- _Work instructions_
Nothing but the pictures should go missing; return all the entries below exactly.

------ Material shown

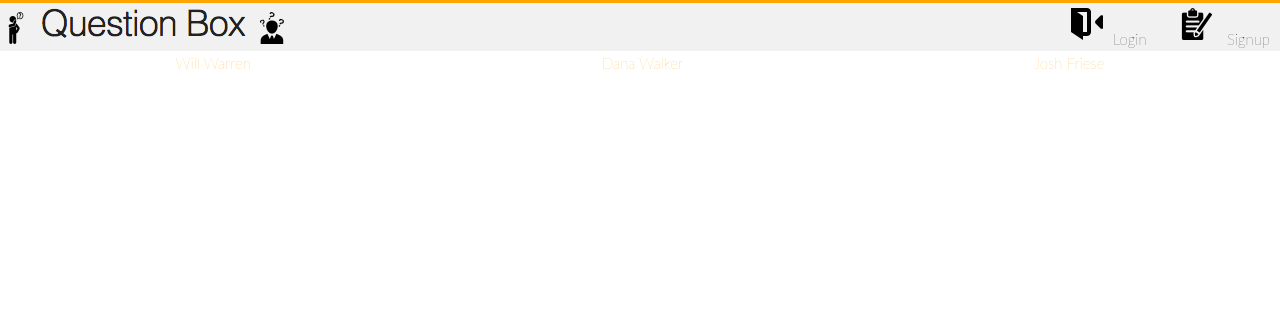
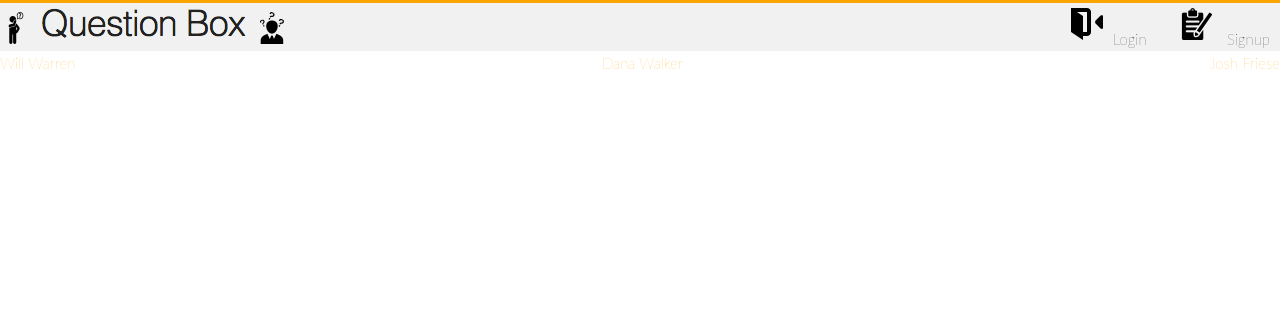
Before and after one commit to phist210/question_box, a Django app: page / in a window 1280 px wide. Shown: the top 311 px of the page. Run offline with Django 3.2, Linux system fonts and the light colour scheme; data that the repository does not hold is empty; some libraries are stand-ins or nearby versions.

Commit message:
touch ups

```diff
--- a/question_box_app/static/css/footer.css
+++ b/question_box_app/static/css/footer.css
@@ -10,8 +10,9 @@
 
 #footer ul {
     display: flex;
-    justify-content: space-around;
+    justify-content: space-between;
     flex-flow: row;
+    align-content: center;
 }
 
 #footer li {
```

------------

- _Task answer_
Before and after one commit to phist210/question_box, a Django app: page / in a window 1280 px wide. Shown: the top 311 px of the page. Run offline with Django 3.2, Linux system fonts and the light colour scheme; data that the repository does not hold is empty; some libraries are stand-ins or nearby versions.

Commit message:
touch ups

```diff
--- a/question_box_app/static/css/footer.css
+++ b/question_box_app/static/css/footer.css
@@ -10,8 +10,9 @@
 
 #footer ul {
     display: flex;
-    justify-content: space-around;
+    justify-content: space-between;
     flex-flow: row;
+    align-content: center;
 }
 
 #footer li {
```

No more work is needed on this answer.